- Did my enthusiasm for a media franchise or category result in me attending conferences, connecting with others online, and participating in other events, or did I let such opportunities pass me by?
- Did I engage with the world of the IP to the point where I began to produce my own extensions to that world?
- And finally, did my fandom lead me closer to an “active” community of practice, or did I remain within the confines of a more “passive” community of spectatorship?
The vertical axis of the grid maps the degree to which a particular fan practice is “comprehensive,” and addresses the following kinds of questions:
- Did my commitment to the IP or category make me want to accumulate everything that I could get my hands on related to that franchise or practice?
- Did I become an obsessive collector of related information and media, or was I content to merely sample smaller portions of the world of the IP?
- Did I gravitate toward an “expert” level of knowledge? Or was I happy to remain on the surface in terms of my apprehension of the totality of the world of the IP?
Continue reading “Fandom: An Autoethnography”

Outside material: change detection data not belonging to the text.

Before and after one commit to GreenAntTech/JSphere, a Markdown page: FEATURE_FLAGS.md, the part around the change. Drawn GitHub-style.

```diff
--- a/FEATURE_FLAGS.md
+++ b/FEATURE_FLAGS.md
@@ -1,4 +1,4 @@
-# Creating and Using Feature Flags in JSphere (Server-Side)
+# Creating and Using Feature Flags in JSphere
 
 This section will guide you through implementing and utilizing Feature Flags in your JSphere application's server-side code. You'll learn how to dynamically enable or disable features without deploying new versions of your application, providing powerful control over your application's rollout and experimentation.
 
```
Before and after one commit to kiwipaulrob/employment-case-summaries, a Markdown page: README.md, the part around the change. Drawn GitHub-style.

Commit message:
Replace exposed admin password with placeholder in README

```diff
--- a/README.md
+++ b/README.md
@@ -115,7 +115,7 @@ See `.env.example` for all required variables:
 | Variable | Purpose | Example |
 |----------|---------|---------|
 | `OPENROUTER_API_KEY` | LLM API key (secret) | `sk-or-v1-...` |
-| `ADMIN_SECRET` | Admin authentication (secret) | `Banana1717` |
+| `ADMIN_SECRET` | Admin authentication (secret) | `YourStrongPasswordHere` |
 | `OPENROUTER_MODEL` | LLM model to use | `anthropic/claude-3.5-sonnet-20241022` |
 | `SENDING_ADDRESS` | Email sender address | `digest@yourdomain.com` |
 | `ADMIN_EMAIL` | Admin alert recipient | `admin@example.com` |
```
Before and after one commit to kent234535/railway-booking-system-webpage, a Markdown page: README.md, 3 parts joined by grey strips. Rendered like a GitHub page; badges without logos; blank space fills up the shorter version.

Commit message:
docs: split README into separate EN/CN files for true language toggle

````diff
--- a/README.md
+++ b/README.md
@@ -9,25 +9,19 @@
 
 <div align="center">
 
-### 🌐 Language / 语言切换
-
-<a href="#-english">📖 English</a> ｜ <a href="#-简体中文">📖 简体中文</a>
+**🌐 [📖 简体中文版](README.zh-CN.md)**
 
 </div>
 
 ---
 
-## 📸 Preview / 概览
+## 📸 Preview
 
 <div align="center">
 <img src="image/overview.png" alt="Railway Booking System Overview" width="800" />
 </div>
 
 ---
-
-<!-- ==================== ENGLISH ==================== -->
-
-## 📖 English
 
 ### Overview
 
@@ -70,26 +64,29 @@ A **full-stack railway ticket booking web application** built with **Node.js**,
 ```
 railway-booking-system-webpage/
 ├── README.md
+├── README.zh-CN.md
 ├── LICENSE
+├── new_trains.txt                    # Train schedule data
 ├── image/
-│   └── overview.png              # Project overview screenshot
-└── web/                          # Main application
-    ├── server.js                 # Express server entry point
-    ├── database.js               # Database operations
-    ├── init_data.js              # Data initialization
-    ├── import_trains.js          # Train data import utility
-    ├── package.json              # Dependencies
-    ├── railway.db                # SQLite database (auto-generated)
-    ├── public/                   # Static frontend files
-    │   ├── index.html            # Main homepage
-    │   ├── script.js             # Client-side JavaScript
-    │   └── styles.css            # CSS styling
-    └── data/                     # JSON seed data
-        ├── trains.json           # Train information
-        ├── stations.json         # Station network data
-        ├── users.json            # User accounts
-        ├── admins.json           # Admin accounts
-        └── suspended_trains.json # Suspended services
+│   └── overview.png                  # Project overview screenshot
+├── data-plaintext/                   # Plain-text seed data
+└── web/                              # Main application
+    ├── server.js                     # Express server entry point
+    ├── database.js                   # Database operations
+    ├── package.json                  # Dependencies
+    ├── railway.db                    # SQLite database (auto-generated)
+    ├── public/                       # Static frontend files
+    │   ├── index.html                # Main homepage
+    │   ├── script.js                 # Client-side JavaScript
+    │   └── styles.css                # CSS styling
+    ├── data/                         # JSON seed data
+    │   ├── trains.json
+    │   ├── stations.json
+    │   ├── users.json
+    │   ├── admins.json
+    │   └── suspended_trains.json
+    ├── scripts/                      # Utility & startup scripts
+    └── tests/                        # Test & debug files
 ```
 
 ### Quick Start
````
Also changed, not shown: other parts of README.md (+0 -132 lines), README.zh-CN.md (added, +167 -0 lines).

Victoria Kaʻiulani Kalaninuiahilapalapa Kawekiu i Lunalilo Cleghorn, Crown Princess of Hawaii (16 October 1875 – 6 March 1899) was heir to the throne of the Kingdom of Hawaiʻi and held the title of crown princess. Kaʻiulani became known throughout the world for her intelligence, beauty and determination. After the overthrow of the Hawaiian monarchy in 1893, she spearheaded a campaign to restore the Kingdom. In New York, she made many speeches and public appearances denouncing the overthrow of her government. In Washington, D.C she spoke before the United States Congress and pleaded with U.S. Presidents Benjamin Harrison and later Grover Cleveland, but her negotiations could not prevent eventual annexation. (via upload.wikimedia.org)